*** Opening INPUT MATERIAL ***
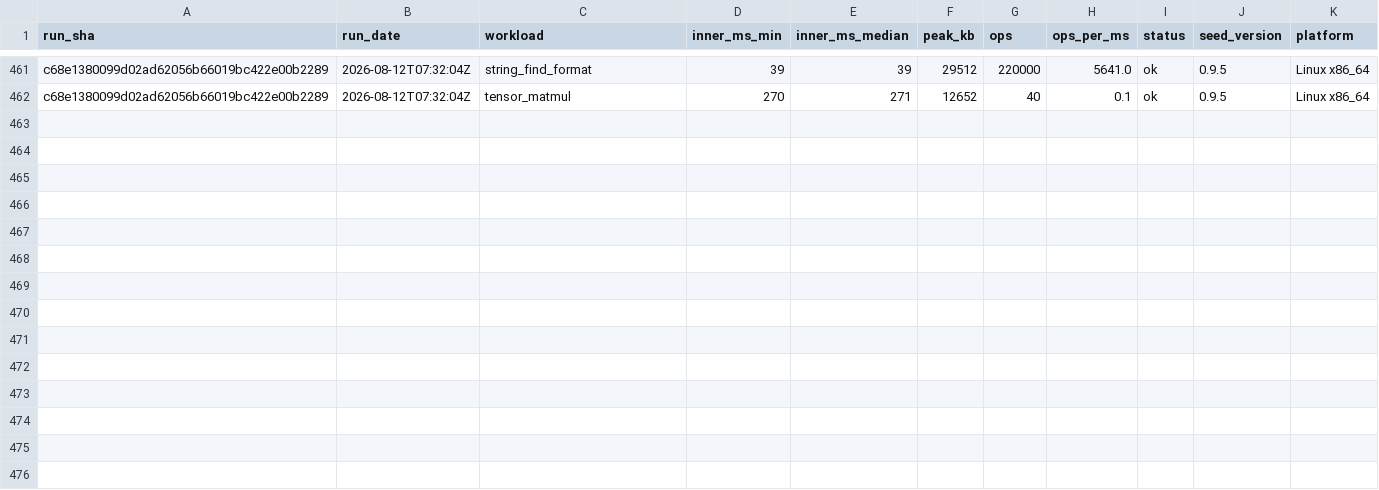
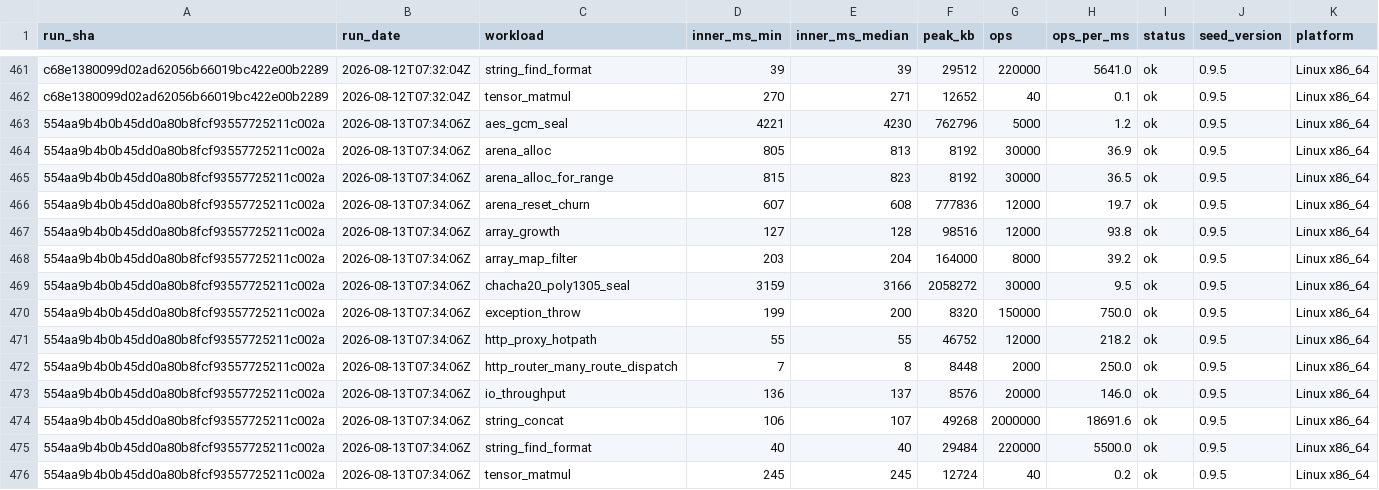
Before and after one commit to SailfinIO/sailfin, a CSV file: runtime.csv, drawn as a sheet; only a part is shown, gaps mark what is left out.

```diff
--- a/runtime.csv
+++ b/runtime.csv
@@ -462 +462,15 @@ c68e1380099d02ad62056b66019bc422e00b2289,2026-08-12T07:32:04Z,string_find_format
 c68e1380099d02ad62056b66019bc422e00b2289,2026-08-12T07:32:04Z,tensor_matmul,270,271,12652,40,0.1,ok,0.9.5,Linux x86_64
+554aa9b4b0b45dd0a80b8fcf93557725211c002a,2026-08-13T07:34:06Z,aes_gcm_seal,4221,4230,762796,5000,1.2,ok,0.9.5,Linux x86_64
+554aa9b4b0b45dd0a80b8fcf93557725211c002a,2026-08-13T07:34:06Z,arena_alloc,805,813,8192,30000,36.9,ok,0.9.5,Linux x86_64
+554aa9b4b0b45dd0a80b8fcf93557725211c002a,2026-08-13T07:34:06Z,arena_alloc_for_range,815,823,8192,30000,36.5,ok,0.9.5,Linux x86_64
+554aa9b4b0b45dd0a80b8fcf93557725211c002a,2026-08-13T07:34:06Z,arena_reset_churn,607,608,777836,12000,19.7,ok,0.9.5,Linux x86_64
+554aa9b4b0b45dd0a80b8fcf93557725211c002a,2026-08-13T07:34:06Z,array_growth,127,128,98516,12000,93.8,ok,0.9.5,Linux x86_64
+554aa9b4b0b45dd0a80b8fcf93557725211c002a,2026-08-13T07:34:06Z,array_map_filter,203,204,164000,8000,39.2,ok,0.9.5,Linux x86_64
+554aa9b4b0b45dd0a80b8fcf93557725211c002a,2026-08-13T07:34:06Z,chacha20_poly1305_seal,3159,3166,2058272,30000,9.5,ok,0.9.5,Linux x86_64
+554aa9b4b0b45dd0a80b8fcf93557725211c002a,2026-08-13T07:34:06Z,exception_throw,199,200,8320,150000,750.0,ok,0.9.5,Linux x86_64
+554aa9b4b0b45dd0a80b8fcf93557725211c002a,2026-08-13T07:34:06Z,http_proxy_hotpath,55,55,46752,12000,218.2,ok,0.9.5,Linux x86_64
+554aa9b4b0b45dd0a80b8fcf93557725211c002a,2026-08-13T07:34:06Z,http_router_many_route_dispatch,7,8,8448,2000,250.0,ok,0.9.5,Linux x86_64
+554aa9b4b0b45dd0a80b8fcf93557725211c002a,2026-08-13T07:34:06Z,io_throughput,136,137,8576,20000,146.0,ok,0.9.5,Linux x86_64
+554aa9b4b0b45dd0a80b8fcf93557725211c002a,2026-08-13T07:34:06Z,string_concat,106,107,49268,2000000,18691.6,ok,0.9.5,Linux x86_64
+554aa9b4b0b45dd0a80b8fcf93557725211c002a,2026-08-13T07:34:06Z,string_find_format,40,40,29484,220000,5500.0,ok,0.9.5,Linux x86_64
+554aa9b4b0b45dd0a80b8fcf93557725211c002a,2026-08-13T07:34:06Z,tensor_matmul,245,245,12724,40,0.2,ok,0.9.5,Linux x86_64
```
Also changed, not shown: build.csv, consumer.csv, 1 other file.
*** Closing INPUT MATERIAL ***
Throughout the material above, find lines holding the word "file", then copy them.

Before and after one commit to SailfinIO/sailfin, a CSV file: runtime.csv, drawn as a sheet; only a part is shown, gaps mark what is left out.
Also changed, not shown: build.csv, consumer.csv, 1 other file.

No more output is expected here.